When was the last time you were wrong?

Kathryn Shulz, a writer for the New York magazine speaks on this topic of being wrong in her Ted Talk. Kathryn has been researching the social phenomenon of being wrong for about five years, and has multiple insights to this topic.

Firstly, what is brought up is the fact that we as humans are socialized to dislike being wrong, however what many people do not think through is that we are actually attempting to avoid the realization that we are wrong. Aside from that realization, regardless of whether or not we are wrong, people will work to hold their beliefs as infallible truths.

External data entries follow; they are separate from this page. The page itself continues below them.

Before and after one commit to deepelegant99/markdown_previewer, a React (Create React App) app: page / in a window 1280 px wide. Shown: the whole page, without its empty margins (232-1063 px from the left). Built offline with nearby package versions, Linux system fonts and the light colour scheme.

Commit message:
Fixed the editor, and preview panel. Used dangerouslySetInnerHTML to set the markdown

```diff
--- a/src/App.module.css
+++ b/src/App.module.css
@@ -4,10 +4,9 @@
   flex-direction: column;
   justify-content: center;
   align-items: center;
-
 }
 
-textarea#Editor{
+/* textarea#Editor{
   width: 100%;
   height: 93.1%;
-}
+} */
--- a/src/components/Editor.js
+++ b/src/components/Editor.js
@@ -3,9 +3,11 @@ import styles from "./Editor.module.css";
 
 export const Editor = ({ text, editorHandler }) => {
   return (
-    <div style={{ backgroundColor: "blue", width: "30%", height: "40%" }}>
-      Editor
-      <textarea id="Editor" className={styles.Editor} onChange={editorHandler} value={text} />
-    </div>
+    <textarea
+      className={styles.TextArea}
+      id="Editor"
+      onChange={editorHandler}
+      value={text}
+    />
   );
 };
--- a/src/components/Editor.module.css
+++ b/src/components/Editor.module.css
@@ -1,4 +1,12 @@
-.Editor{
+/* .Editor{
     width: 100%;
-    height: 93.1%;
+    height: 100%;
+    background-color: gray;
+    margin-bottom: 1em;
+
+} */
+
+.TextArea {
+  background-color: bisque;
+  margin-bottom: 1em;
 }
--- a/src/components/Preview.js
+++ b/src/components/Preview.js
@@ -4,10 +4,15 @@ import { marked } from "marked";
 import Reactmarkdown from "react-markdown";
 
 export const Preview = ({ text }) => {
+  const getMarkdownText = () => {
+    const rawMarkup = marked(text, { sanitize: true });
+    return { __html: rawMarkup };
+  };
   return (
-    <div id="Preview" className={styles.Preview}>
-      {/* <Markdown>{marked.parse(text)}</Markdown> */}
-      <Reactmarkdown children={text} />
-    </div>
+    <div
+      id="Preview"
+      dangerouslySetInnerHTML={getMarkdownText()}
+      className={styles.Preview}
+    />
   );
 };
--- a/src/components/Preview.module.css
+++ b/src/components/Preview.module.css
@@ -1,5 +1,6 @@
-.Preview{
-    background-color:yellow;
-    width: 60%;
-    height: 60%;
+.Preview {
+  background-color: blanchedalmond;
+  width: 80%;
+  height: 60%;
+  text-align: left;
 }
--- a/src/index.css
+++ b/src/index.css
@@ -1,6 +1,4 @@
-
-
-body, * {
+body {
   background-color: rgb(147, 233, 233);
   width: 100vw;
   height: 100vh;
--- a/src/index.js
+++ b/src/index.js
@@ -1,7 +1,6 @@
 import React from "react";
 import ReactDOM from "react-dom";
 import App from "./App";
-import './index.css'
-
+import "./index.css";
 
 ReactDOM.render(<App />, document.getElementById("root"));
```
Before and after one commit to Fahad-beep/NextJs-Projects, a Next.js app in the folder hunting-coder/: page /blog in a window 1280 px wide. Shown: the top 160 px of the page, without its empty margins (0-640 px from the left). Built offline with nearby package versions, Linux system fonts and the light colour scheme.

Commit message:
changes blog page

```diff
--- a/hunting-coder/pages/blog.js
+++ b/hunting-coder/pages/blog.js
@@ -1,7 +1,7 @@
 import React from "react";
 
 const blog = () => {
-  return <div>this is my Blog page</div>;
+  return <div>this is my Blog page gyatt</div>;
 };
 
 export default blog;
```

This feeling of being right, regardless of reality is what Kathryn refers to as Error Blindness, as humans don’t have many internal cues to inform us to when we are actually wrong. To add to this point, Kathryn brings up how many individuals make an assumption that if there is something wrong in our beliefs, then there is something wrong with us. Therefore, believing oneself to be right benefits one’s view of self.

The biggest reason that Kathryn sees a problem with this desire to be right is what it causes people to do to the contradicting beliefs. Specifically there are three assumptions we make to avoid cognitive dissonance when others disagree with us.

  1. Ignorance assumption (they must be ignorant)
  2. Idiocracy assumption (they must be idiots)
  3. The evil assumption (they know the truth but choose to distort it)   

Ultimately, the point Kathryn wants to drive home is that being wrong is part of the human experience. And that for humans to be able to discover what is around us, we need to be able to understand the universe outside of our sense of being right.

So what does this mean for coaches? There’s a gap in many individuals in how many times they make mistakes and are wrong, when compared to how comfortable people are with being wrong. And ultimately, being uncomfortable with being wrong can also hurt interpersonal relationships when one is not aligned with their peers. Helping coach clients on how to accept their ability to be human and be wrong can help them overcome the error blindness Kathryn Shulz speaks about.

IOC's Tips of the Week are authored by Austin Matzelle